Until about 200 years ago, education was mostly about survival.
The average person learned how to feed and shelter themself and not get eaten by bears. Enter the Industrial Revolution, starting around 1800, and the focus of modern education shifted from survival to work. Society became more mechanized; jobs moved from farm to factory; people migrated from country to city. New skills were needed to participate in the new labor force, and thus was born modern education. In a few short decades, we evolved from one-room schoolhouses to a trillion-dollar federally mandated education system. The results have been astonishing.

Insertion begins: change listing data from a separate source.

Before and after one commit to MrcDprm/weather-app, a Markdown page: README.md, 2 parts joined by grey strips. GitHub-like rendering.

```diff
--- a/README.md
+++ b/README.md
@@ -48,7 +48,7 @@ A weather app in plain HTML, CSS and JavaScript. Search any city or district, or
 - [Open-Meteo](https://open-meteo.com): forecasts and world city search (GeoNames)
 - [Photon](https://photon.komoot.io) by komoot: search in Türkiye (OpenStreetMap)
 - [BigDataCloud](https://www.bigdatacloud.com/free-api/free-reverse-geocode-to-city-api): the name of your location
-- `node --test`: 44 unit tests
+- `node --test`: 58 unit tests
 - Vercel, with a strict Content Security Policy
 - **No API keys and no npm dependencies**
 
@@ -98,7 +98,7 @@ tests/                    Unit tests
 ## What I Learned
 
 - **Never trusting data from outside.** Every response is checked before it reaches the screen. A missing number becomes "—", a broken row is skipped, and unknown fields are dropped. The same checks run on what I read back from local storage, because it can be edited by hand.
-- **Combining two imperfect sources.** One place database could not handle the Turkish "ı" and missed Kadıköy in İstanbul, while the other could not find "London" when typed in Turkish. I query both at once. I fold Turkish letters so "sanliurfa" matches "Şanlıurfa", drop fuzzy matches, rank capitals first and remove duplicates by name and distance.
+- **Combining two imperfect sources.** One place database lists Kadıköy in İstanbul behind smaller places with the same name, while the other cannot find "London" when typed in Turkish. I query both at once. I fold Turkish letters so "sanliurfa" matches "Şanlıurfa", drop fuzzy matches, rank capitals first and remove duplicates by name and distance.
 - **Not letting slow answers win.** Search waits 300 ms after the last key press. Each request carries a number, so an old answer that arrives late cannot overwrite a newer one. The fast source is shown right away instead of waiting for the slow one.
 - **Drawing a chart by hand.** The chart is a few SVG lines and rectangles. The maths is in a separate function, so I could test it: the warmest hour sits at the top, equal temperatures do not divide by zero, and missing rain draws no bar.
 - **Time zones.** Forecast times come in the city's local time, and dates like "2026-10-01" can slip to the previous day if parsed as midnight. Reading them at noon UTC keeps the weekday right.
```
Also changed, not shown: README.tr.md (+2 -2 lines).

Literacy rates have risen from barely 10% in the early 1800s to near 90%. College attendance has risen from less than 10% of adults to almost 60%, and this doesn’t even take into account students seeking education through apprenticeships and other forms of on-the-job training.